WHAT TO PRODUCE:
All entries below are to be reproduced precisely as they stand, without the pictures.

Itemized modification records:
[Start of section]

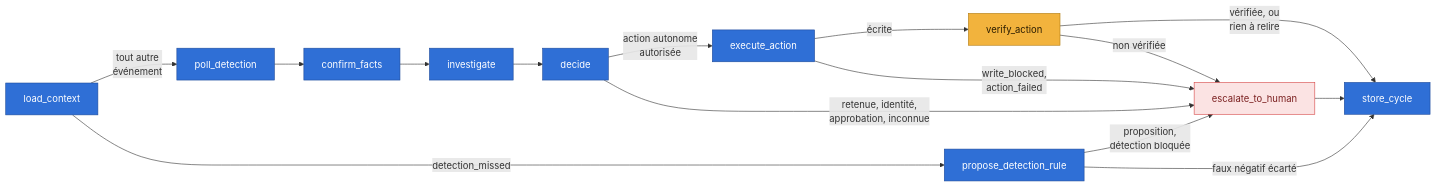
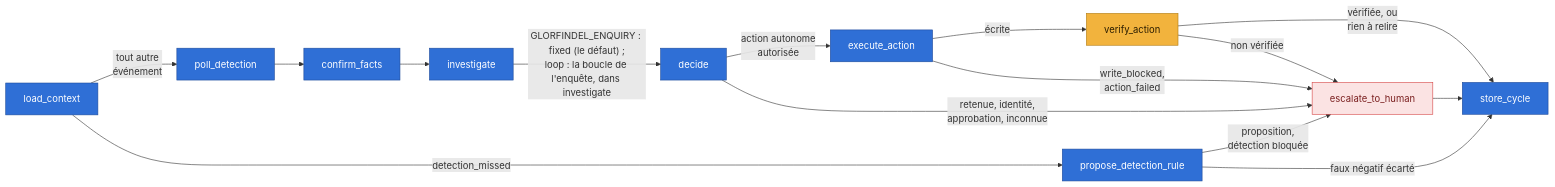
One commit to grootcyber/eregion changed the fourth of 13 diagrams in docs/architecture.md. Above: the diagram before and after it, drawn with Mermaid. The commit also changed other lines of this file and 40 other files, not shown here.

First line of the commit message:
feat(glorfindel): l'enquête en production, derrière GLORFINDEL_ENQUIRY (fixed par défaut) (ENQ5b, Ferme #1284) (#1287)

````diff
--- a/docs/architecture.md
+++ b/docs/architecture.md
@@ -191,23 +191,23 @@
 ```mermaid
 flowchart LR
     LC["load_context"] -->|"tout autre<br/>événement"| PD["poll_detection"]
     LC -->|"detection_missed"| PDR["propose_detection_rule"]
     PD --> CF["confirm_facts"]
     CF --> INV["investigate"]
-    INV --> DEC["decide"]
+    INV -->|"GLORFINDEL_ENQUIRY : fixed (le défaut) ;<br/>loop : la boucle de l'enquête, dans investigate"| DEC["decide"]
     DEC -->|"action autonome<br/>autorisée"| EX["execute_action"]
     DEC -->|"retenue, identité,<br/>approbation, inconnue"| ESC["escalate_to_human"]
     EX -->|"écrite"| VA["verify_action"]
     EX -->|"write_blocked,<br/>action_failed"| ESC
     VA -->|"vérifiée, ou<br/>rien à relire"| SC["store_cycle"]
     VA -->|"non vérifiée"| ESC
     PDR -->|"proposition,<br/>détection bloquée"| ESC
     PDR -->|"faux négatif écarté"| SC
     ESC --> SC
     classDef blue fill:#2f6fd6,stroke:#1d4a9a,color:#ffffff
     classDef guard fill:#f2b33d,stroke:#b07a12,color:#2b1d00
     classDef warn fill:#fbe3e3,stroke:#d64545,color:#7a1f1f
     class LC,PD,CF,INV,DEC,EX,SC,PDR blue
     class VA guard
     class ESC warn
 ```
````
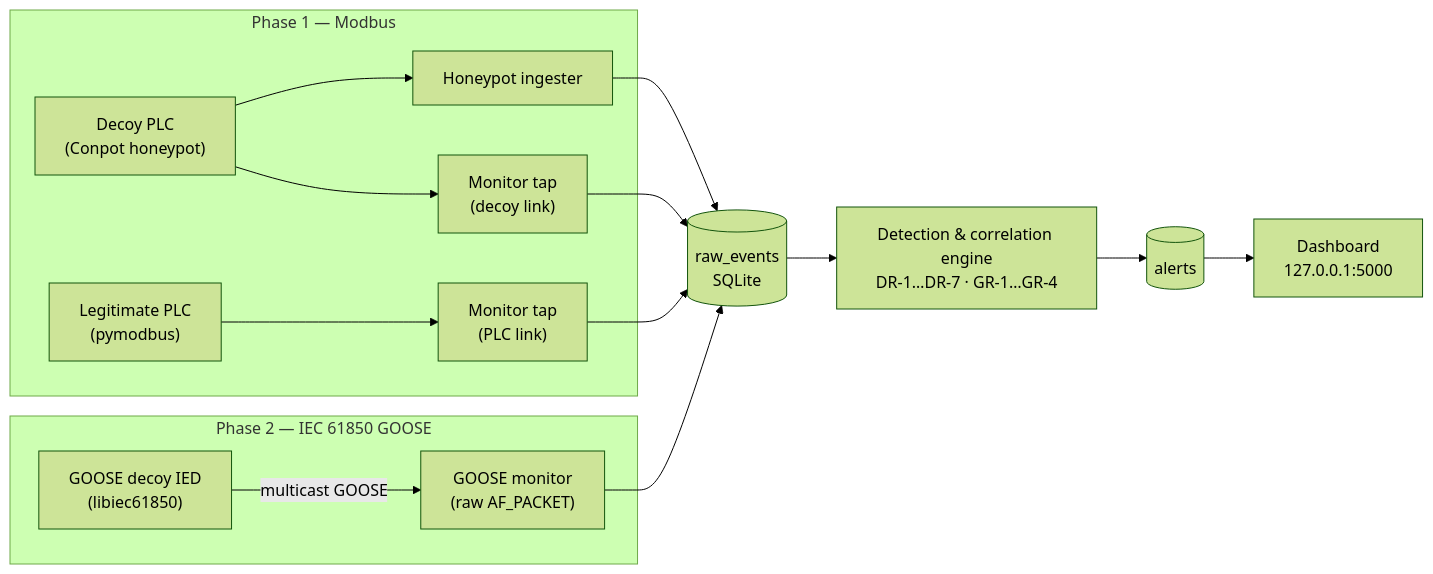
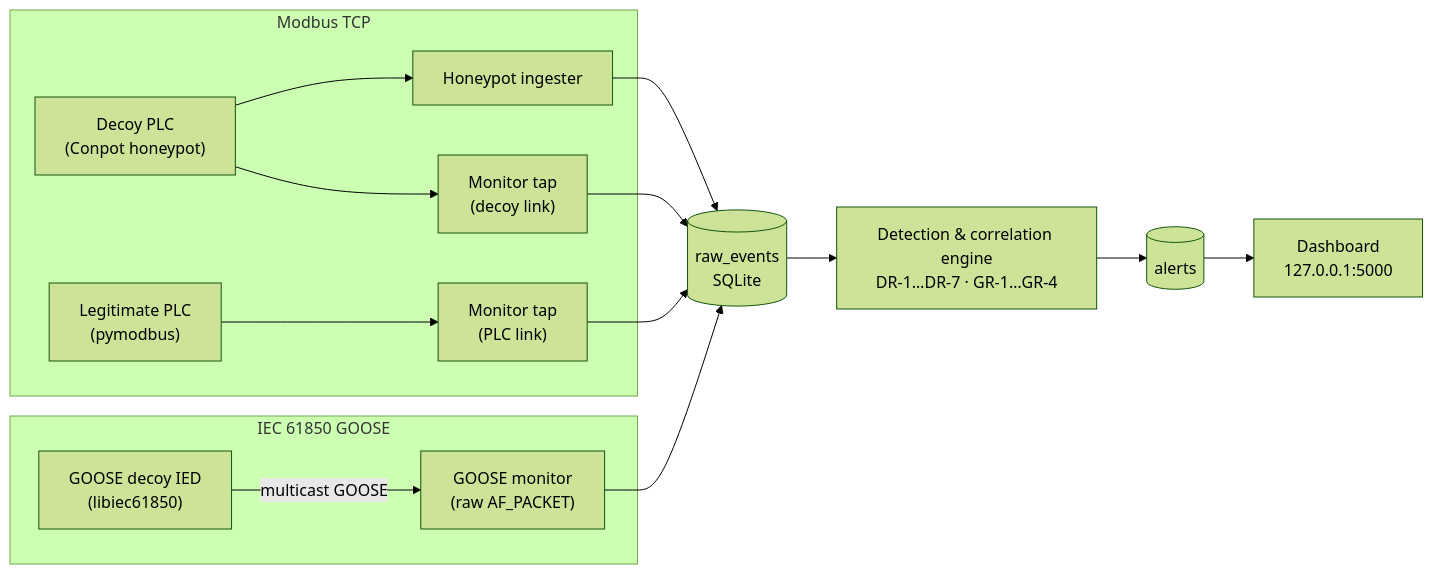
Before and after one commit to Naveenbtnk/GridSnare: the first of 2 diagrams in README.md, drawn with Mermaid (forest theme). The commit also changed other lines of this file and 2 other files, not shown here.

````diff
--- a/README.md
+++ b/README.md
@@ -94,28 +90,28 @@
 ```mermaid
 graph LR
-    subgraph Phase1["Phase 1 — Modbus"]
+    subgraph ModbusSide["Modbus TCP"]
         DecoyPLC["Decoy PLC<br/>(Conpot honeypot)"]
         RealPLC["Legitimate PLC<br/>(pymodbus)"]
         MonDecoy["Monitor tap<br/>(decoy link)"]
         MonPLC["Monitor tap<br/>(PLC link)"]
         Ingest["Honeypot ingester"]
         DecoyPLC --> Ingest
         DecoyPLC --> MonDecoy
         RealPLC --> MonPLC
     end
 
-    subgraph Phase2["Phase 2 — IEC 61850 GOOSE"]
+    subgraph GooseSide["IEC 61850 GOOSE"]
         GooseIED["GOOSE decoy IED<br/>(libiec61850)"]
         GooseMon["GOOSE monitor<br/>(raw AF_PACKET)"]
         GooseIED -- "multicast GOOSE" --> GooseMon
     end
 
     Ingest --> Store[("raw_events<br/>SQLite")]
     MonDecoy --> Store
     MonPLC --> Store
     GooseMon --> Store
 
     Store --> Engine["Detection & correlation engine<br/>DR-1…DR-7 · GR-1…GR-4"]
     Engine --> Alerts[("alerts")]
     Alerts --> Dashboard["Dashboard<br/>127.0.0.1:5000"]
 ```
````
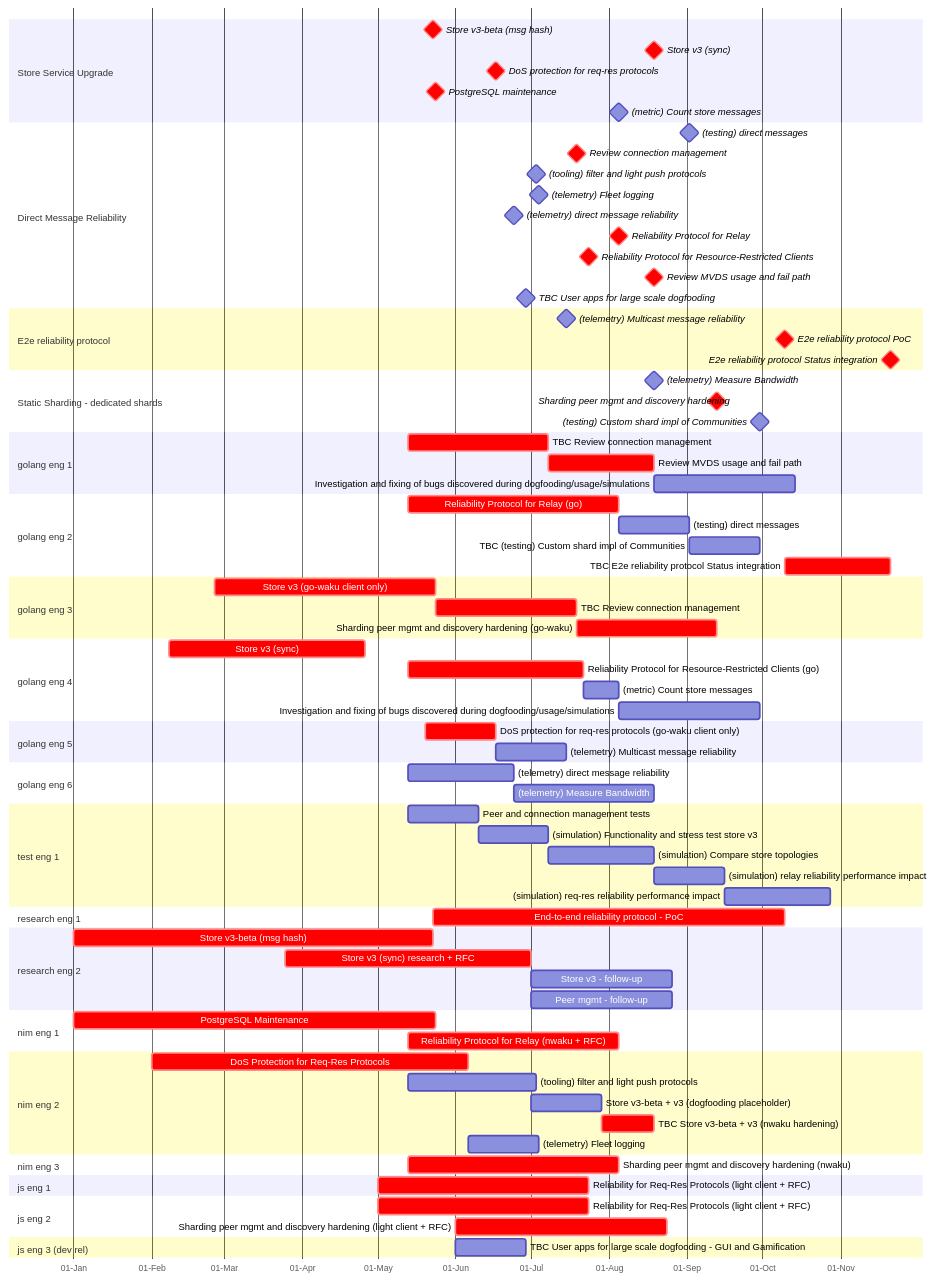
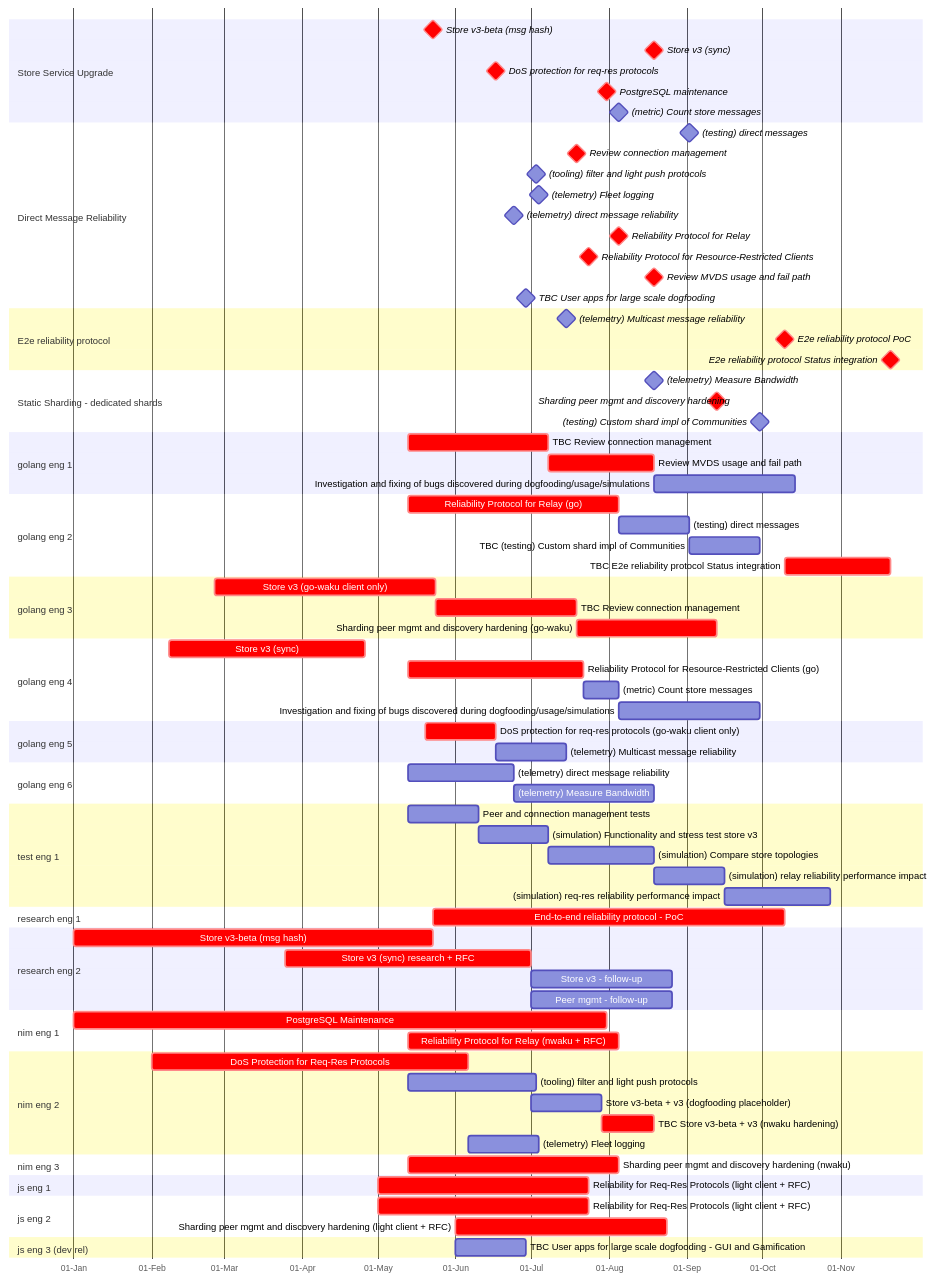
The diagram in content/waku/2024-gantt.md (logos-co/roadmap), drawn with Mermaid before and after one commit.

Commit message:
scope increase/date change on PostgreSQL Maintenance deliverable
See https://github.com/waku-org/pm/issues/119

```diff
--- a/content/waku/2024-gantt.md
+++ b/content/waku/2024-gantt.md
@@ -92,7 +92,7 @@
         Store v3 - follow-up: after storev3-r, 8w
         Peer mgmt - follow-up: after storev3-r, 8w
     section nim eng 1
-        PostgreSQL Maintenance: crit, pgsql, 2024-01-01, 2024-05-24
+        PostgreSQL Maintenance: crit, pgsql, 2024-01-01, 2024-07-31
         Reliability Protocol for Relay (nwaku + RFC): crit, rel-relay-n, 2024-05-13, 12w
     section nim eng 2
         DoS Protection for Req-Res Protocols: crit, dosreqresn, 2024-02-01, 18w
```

[End of section]

EXERCISE SOLUTION:
One commit to grootcyber/eregion changed the fourth of 13 diagrams in docs/architecture.md. Above: the diagram before and after it, drawn with Mermaid. The commit also changed other lines of this file and 40 other files, not shown here.

First line of the commit message:
feat(glorfindel): l'enquête en production, derrière GLORFINDEL_ENQUIRY (fixed par défaut) (ENQ5b, Ferme #1284) (#1287)

````diff
--- a/docs/architecture.md
+++ b/docs/architecture.md
@@ -191,23 +191,23 @@
 ```mermaid
 flowchart LR
     LC["load_context"] -->|"tout autre<br/>événement"| PD["poll_detection"]
     LC -->|"detection_missed"| PDR["propose_detection_rule"]
     PD --> CF["confirm_facts"]
     CF --> INV["investigate"]
-    INV --> DEC["decide"]
+    INV -->|"GLORFINDEL_ENQUIRY : fixed (le défaut) ;<br/>loop : la boucle de l'enquête, dans investigate"| DEC["decide"]
     DEC -->|"action autonome<br/>autorisée"| EX["execute_action"]
     DEC -->|"retenue, identité,<br/>approbation, inconnue"| ESC["escalate_to_human"]
     EX -->|"écrite"| VA["verify_action"]
     EX -->|"write_blocked,<br/>action_failed"| ESC
     VA -->|"vérifiée, ou<br/>rien à relire"| SC["store_cycle"]
     VA -->|"non vérifiée"| ESC
     PDR -->|"proposition,<br/>détection bloquée"| ESC
     PDR -->|"faux négatif écarté"| SC
     ESC --> SC
     classDef blue fill:#2f6fd6,stroke:#1d4a9a,color:#ffffff
     classDef guard fill:#f2b33d,stroke:#b07a12,color:#2b1d00
     classDef warn fill:#fbe3e3,stroke:#d64545,color:#7a1f1f
     class LC,PD,CF,INV,DEC,EX,SC,PDR blue
     class VA guard
     class ESC warn
 ```
````
Before and after one commit to Naveenbtnk/GridSnare: the first of 2 diagrams in README.md, drawn with Mermaid (forest theme). The commit also changed other lines of this file and 2 other files, not shown here.

````diff
--- a/README.md
+++ b/README.md
@@ -94,28 +90,28 @@
 ```mermaid
 graph LR
-    subgraph Phase1["Phase 1 — Modbus"]
+    subgraph ModbusSide["Modbus TCP"]
         DecoyPLC["Decoy PLC<br/>(Conpot honeypot)"]
         RealPLC["Legitimate PLC<br/>(pymodbus)"]
         MonDecoy["Monitor tap<br/>(decoy link)"]
         MonPLC["Monitor tap<br/>(PLC link)"]
         Ingest["Honeypot ingester"]
         DecoyPLC --> Ingest
         DecoyPLC --> MonDecoy
         RealPLC --> MonPLC
     end
 
-    subgraph Phase2["Phase 2 — IEC 61850 GOOSE"]
+    subgraph GooseSide["IEC 61850 GOOSE"]
         GooseIED["GOOSE decoy IED<br/>(libiec61850)"]
         GooseMon["GOOSE monitor<br/>(raw AF_PACKET)"]
         GooseIED -- "multicast GOOSE" --> GooseMon
     end
 
     Ingest --> Store[("raw_events<br/>SQLite")]
     MonDecoy --> Store
     MonPLC --> Store
     GooseMon --> Store
 
     Store --> Engine["Detection & correlation engine<br/>DR-1…DR-7 · GR-1…GR-4"]
     Engine --> Alerts[("alerts")]
     Alerts --> Dashboard["Dashboard<br/>127.0.0.1:5000"]
 ```
````
The diagram in content/waku/2024-gantt.md (logos-co/roadmap), drawn with Mermaid before and after one commit.

Commit message:
scope increase/date change on PostgreSQL Maintenance deliverable
See https://github.com/waku-org/pm/issues/119

```diff
--- a/content/waku/2024-gantt.md
+++ b/content/waku/2024-gantt.md
@@ -92,7 +92,7 @@
         Store v3 - follow-up: after storev3-r, 8w
         Peer mgmt - follow-up: after storev3-r, 8w
     section nim eng 1
-        PostgreSQL Maintenance: crit, pgsql, 2024-01-01, 2024-05-24
+        PostgreSQL Maintenance: crit, pgsql, 2024-01-01, 2024-07-31
         Reliability Protocol for Relay (nwaku + RFC): crit, rel-relay-n, 2024-05-13, 12w
     section nim eng 2
         DoS Protection for Req-Res Protocols: crit, dosreqresn, 2024-02-01, 18w
```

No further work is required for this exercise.